|Posted by cntrares on February 6, 2014 at 10:15 AM|
Just realized that I’ve neglected my blog the past couple of months! Oops! Here’s the first of hopefully many more entries this year.
In our horsemanship journey, it’s very easy to make excuses:
“This darn weather, I can’t do anything with my horse.”
“My horse would be doing that if he wasn’t an introvert (orextrovert). I’d have that task done.”
“I just don’t have the money (time, etc.).”
“If I was younger (or older), I could do that.”
You get the idea- when it comes to our weaknesses, we often shy away from taking responsibility for them. It can be hard to admit that we could be better…that we could try harder. Some of us find it hard to admit because we’re perfectionists and feel self-conscious about our shortcomings. Others feel guilty, frustrated, etc.Consciously making a discussion to stop making excuses can lead to big progressin your horsemanship! If you stop making excuses, you can become a puzzle solver. We teach our horses to be puzzle solvers, so shouldn’t we lead the way and remedy our own excuses?
When you stop making excuses, it’s empowering! It causes you to take ownership of your journey in both its ups and downs. You have an active stake in how you learn and grow, and in turn, the results.
Pat Parelli says we should expect a lot and accept a little from our horses. Shouldn’t we expect and accept likewise from ourselves? We make-up half of the horse/human partnership, so be sure your holding-up your responsibilities too! But when you do catch yourself making an excuse (it’s probably inevitable that you will!), don’t be too critical of yourself either. Our shortfalls are how we learn to be better, so don’t carry the burden of them around.

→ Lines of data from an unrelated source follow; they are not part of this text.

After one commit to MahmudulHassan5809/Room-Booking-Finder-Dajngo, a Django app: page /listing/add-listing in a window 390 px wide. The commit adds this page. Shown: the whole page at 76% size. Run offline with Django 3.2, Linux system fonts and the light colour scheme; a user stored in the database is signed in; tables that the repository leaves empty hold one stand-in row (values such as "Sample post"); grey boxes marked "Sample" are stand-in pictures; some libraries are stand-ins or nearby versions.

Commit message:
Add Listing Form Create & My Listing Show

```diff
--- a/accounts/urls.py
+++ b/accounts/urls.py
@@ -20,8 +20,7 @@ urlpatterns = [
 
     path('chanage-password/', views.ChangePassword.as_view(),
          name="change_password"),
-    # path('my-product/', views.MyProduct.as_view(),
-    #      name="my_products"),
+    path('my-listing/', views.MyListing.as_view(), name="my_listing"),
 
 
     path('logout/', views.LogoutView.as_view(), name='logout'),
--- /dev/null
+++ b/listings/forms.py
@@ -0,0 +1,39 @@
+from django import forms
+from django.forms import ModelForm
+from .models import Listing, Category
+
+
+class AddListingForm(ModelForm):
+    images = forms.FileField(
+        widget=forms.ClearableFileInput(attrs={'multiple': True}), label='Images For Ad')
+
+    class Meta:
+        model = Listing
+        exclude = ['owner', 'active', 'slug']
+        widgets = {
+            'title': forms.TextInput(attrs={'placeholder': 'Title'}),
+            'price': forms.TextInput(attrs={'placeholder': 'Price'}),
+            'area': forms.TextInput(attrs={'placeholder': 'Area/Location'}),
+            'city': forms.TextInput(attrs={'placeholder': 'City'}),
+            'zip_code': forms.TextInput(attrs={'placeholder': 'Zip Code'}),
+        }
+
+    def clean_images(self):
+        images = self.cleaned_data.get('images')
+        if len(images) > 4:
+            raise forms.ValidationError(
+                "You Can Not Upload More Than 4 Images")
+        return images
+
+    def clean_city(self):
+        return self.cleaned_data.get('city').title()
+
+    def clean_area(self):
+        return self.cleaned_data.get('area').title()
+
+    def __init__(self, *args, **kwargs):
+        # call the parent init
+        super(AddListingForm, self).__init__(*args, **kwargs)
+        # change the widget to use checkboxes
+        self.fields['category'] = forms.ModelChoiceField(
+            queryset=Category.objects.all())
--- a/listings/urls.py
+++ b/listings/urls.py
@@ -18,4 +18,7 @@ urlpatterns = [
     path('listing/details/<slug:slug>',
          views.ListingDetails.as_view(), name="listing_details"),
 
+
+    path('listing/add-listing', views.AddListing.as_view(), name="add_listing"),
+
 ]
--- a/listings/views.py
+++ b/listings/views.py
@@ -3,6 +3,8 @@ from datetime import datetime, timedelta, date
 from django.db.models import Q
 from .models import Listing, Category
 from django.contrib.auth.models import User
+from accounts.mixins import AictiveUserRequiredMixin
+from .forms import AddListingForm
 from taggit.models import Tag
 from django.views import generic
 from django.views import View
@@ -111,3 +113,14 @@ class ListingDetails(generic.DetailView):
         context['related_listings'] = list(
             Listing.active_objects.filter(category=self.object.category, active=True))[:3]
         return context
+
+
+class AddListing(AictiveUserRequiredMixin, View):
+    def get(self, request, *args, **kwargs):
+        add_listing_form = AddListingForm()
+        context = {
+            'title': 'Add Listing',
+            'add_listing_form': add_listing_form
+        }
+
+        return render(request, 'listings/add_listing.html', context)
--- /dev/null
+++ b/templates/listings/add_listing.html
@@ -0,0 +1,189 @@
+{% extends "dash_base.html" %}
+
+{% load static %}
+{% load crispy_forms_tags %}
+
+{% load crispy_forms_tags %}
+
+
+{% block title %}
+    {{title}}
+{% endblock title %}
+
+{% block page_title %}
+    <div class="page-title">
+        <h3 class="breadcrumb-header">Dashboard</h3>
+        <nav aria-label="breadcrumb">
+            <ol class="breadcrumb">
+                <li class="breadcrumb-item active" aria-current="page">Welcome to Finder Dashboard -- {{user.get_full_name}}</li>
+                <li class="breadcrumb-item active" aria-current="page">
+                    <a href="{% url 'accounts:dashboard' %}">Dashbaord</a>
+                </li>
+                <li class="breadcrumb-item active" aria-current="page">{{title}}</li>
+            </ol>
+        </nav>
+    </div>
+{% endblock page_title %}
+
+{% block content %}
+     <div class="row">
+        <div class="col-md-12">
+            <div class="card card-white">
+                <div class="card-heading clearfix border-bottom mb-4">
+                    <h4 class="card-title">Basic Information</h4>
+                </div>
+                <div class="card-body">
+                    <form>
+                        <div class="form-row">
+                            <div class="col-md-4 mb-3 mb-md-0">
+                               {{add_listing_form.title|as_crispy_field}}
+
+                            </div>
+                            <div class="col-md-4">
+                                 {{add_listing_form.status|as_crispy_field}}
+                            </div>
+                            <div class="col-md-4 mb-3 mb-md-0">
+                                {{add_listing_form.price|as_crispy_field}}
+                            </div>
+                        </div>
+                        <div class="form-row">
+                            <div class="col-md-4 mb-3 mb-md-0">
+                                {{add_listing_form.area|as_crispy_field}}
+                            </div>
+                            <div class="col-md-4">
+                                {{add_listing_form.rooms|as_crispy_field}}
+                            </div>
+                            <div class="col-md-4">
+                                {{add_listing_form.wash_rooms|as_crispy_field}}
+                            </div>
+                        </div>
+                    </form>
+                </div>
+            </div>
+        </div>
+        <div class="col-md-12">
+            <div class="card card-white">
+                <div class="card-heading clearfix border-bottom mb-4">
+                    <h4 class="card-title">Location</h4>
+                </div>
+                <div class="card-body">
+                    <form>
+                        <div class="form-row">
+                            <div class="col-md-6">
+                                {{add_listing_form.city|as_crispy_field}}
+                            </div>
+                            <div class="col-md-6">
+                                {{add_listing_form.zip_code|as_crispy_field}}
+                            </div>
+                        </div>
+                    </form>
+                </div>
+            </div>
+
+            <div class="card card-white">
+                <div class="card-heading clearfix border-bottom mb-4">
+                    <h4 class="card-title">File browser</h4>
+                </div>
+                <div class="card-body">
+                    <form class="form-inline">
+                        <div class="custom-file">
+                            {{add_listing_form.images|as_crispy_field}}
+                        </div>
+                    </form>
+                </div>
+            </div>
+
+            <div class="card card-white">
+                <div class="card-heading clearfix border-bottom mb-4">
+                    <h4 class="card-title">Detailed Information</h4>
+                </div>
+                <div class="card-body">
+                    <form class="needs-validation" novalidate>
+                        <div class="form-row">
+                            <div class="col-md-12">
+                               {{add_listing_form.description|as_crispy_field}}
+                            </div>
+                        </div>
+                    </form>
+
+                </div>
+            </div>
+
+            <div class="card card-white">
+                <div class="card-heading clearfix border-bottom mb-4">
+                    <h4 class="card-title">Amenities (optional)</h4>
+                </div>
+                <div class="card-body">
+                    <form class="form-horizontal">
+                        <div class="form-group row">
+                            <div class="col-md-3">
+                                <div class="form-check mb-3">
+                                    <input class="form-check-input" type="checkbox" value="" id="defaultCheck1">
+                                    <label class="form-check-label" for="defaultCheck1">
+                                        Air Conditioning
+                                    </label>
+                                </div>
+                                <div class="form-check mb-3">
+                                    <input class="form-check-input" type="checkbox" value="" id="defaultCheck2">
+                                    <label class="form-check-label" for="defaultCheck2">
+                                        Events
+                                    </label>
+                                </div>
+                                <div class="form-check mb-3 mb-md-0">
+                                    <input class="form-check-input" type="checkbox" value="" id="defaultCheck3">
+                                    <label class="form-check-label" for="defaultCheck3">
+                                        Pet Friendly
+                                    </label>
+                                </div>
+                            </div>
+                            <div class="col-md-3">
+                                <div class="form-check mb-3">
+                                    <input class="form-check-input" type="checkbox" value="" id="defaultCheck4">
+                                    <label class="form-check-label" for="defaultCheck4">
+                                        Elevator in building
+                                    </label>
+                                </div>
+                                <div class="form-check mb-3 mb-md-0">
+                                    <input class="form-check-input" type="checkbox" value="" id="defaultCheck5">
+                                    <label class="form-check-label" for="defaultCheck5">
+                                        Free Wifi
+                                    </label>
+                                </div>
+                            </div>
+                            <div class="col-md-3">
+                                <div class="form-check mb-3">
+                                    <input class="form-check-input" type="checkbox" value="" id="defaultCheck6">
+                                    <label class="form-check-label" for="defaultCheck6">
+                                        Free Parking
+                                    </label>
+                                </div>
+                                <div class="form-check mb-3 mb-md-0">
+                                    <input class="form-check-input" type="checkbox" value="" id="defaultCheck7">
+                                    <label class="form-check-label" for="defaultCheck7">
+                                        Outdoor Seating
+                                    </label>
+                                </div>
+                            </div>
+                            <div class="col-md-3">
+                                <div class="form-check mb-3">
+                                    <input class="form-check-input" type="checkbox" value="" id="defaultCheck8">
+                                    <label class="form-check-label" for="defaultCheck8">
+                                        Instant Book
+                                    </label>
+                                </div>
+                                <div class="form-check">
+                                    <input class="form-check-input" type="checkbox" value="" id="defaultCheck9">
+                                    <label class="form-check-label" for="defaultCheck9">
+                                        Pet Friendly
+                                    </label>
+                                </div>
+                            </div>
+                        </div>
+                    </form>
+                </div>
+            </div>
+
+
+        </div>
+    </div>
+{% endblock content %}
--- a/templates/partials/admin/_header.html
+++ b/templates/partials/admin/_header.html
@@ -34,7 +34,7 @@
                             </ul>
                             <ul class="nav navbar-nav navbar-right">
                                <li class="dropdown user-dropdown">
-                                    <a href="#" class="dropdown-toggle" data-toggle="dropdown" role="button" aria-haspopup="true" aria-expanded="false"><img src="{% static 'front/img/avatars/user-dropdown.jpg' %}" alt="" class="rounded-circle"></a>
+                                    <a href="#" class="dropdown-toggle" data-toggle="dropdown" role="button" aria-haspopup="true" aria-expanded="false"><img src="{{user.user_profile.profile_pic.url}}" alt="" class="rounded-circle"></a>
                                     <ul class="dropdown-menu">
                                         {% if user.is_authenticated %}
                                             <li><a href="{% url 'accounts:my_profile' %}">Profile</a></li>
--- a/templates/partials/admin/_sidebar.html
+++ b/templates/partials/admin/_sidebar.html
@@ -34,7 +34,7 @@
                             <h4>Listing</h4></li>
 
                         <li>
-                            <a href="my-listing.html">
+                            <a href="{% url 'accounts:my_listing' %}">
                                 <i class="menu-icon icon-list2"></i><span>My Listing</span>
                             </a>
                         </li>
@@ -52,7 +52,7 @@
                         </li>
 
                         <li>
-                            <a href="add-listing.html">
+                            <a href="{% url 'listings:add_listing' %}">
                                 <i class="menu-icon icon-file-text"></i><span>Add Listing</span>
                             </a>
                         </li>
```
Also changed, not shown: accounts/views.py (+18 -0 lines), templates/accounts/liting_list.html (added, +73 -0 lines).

Let go and move forward!
When we find our horses have a hole in their foundation, we seekout exercises to fill-it in. Likewise, when you take ownership of a weakness, seek out education, exercises, and support that will help you become stronger in that area.
In my recent goal setting lessons with students, there is a line in one of the worksheets that says, “Make sure the actions are with-in your control. You aren’t making a to-do list for someone else!” So, when you are looking for strategies for self-improvement, don’t pick ones that rely on other people and environments you can’t influence.

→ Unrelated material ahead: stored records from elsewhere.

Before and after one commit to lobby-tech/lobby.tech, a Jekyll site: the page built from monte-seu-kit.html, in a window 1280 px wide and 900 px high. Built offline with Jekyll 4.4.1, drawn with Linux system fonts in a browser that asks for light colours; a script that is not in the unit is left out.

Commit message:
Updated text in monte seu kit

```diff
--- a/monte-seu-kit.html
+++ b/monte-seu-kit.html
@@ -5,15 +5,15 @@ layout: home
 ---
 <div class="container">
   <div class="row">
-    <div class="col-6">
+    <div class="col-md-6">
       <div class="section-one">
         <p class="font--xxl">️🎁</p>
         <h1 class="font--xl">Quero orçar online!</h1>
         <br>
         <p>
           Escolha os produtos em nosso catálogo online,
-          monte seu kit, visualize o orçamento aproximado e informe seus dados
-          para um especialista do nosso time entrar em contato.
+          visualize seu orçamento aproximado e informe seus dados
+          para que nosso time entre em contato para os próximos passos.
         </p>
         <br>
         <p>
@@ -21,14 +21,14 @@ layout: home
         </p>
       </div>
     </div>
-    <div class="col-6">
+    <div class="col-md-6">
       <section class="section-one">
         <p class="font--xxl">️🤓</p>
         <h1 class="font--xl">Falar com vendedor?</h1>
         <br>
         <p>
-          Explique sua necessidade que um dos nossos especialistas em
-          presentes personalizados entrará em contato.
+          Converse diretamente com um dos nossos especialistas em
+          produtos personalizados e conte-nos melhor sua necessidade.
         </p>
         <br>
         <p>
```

Now you might be saying, that’s great, but I can’t ever influence the weather. True, but here’swhere you can employ your puzzle solving skills. Is there something you were struggling with in the fall in your sessions with your horse? Now is the perfect time to watch videos, read articles, brainstorm, make a clear plan or have a chat with another savvy friend. A discussion with another passionate horse lover is almost as good as playing with your horse! I always find myself uplifted and rejuvenated after a good chat about horsemanship with a peer! Of course, your horse still has to be fed, no matter how cold it gets, so spend an extra minute or two playing with respect at feeding time each day since you’ve got to go outside anyway. Can you teach your horse to wait patiently till you allow him to eat? Not only will feeding time become less stressful for all, but I bet you’ll see improvements in other areas of your relationship this spring!

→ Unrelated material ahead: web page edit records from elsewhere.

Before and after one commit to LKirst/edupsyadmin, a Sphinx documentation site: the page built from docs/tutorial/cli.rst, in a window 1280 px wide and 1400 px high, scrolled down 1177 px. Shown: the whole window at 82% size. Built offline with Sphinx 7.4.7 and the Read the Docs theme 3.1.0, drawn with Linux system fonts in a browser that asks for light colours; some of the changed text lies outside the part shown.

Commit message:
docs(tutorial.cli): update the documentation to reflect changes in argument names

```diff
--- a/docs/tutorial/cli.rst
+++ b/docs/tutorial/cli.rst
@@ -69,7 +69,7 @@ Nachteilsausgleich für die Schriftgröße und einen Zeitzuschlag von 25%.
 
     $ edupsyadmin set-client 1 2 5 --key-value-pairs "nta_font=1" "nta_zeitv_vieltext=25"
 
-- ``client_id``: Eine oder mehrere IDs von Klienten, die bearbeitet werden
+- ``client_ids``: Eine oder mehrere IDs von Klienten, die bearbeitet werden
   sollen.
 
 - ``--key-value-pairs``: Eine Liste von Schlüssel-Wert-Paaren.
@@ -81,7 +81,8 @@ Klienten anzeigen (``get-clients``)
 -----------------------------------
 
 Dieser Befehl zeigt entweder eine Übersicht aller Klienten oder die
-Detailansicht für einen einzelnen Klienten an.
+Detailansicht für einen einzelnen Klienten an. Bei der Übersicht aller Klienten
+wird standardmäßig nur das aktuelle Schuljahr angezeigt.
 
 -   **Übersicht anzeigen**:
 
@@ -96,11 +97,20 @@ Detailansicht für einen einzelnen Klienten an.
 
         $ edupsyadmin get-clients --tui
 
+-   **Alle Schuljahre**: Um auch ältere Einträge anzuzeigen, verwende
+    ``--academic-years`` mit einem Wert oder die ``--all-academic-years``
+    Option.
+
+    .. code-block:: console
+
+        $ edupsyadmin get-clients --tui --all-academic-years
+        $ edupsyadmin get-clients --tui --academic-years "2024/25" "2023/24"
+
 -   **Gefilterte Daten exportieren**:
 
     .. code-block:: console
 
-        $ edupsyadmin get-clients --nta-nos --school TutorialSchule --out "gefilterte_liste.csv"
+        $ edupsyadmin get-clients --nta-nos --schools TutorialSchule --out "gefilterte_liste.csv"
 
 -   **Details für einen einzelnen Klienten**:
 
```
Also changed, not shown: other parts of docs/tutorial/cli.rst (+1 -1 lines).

So, own your journey in 2014! If you ever need support or want to have a chat in these winter months, I’m always here for you. Embrace a positive, progressive, and natural attitude this year and join me in saying NO to excuses.